*** GIVEN DATA Section Begins ***

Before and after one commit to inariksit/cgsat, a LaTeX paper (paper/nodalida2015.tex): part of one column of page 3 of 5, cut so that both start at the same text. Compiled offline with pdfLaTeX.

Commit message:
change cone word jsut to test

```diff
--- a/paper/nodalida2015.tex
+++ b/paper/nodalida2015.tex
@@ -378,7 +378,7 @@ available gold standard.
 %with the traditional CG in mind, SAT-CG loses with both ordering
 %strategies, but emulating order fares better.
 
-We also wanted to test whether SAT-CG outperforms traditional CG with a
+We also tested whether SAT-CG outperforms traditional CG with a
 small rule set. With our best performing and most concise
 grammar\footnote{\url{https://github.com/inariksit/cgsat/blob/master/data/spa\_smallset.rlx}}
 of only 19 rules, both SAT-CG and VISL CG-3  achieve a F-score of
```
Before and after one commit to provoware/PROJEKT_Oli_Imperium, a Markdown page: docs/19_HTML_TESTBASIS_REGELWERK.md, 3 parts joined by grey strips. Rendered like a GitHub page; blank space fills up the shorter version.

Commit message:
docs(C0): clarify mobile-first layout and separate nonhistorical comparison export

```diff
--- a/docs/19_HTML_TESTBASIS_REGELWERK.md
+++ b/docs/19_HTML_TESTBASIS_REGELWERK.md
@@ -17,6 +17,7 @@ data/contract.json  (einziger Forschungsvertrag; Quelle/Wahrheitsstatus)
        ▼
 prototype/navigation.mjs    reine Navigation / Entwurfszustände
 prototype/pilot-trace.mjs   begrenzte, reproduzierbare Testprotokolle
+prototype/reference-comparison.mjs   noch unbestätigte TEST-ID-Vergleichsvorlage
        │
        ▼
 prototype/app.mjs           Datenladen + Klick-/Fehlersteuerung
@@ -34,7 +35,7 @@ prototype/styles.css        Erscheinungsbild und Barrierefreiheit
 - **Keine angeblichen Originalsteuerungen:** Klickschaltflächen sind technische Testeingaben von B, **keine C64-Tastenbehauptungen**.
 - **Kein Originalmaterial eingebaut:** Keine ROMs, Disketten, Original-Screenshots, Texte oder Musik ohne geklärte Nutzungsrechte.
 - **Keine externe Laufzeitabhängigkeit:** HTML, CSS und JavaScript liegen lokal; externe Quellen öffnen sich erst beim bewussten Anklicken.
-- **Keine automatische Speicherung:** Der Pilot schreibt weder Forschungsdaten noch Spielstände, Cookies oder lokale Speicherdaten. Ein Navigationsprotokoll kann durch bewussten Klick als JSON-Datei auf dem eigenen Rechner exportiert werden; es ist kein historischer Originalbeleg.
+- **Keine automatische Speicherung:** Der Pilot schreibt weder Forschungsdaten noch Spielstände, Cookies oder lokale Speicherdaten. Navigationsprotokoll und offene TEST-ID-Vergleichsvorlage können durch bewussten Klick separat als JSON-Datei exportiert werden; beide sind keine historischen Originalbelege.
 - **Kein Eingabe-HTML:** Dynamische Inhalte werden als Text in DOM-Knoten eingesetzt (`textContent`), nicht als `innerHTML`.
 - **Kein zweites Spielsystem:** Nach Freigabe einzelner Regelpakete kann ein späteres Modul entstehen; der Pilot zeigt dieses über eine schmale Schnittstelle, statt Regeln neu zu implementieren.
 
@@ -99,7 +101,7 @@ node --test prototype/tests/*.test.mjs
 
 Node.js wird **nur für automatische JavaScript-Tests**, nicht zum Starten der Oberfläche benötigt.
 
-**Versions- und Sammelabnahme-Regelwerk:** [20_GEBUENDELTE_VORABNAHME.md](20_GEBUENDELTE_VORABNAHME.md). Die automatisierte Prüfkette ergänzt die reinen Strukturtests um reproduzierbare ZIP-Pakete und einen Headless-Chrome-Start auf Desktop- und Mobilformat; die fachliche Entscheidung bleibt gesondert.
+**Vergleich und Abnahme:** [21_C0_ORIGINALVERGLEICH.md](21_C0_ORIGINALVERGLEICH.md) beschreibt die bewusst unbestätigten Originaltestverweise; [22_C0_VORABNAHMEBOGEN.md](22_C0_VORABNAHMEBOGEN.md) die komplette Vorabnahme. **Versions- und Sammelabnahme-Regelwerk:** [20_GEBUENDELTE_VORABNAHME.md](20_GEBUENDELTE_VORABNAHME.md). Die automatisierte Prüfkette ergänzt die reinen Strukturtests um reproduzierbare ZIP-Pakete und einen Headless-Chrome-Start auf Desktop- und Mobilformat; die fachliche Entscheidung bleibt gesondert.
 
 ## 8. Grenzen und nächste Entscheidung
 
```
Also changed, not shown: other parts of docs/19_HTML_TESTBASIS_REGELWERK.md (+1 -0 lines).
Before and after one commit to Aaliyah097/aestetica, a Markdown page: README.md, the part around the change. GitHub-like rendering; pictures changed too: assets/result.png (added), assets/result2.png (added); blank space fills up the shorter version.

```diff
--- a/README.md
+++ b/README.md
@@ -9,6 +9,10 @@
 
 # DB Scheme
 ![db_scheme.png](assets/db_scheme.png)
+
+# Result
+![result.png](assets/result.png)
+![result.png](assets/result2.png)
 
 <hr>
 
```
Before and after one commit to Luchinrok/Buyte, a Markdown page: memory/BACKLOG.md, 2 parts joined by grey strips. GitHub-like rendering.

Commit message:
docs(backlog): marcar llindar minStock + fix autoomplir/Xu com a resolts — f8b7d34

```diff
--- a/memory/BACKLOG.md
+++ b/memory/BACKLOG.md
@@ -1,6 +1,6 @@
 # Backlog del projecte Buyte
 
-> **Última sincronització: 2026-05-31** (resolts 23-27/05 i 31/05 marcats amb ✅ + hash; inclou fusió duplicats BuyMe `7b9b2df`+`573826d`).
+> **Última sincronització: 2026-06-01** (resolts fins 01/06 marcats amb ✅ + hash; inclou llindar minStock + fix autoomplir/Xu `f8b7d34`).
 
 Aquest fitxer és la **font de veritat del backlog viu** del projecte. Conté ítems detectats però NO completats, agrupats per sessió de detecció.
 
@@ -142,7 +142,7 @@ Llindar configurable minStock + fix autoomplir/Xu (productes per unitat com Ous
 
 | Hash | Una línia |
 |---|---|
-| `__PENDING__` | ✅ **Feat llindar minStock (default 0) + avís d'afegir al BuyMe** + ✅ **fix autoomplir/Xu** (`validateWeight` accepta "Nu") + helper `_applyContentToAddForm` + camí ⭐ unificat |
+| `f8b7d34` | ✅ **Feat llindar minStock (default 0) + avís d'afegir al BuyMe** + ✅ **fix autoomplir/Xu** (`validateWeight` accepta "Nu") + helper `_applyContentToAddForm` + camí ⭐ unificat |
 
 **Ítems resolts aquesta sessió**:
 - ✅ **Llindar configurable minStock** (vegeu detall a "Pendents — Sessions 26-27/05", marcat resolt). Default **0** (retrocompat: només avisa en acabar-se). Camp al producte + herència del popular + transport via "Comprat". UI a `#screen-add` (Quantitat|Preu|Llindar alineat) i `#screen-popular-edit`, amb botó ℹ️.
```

*** GIVEN DATA Section Ends ***

# [TASK TO CARRY OUT]
Return only the number of lines in the entries above that contain the word "parts".

# [RESULT OF THE EXERCISE]
3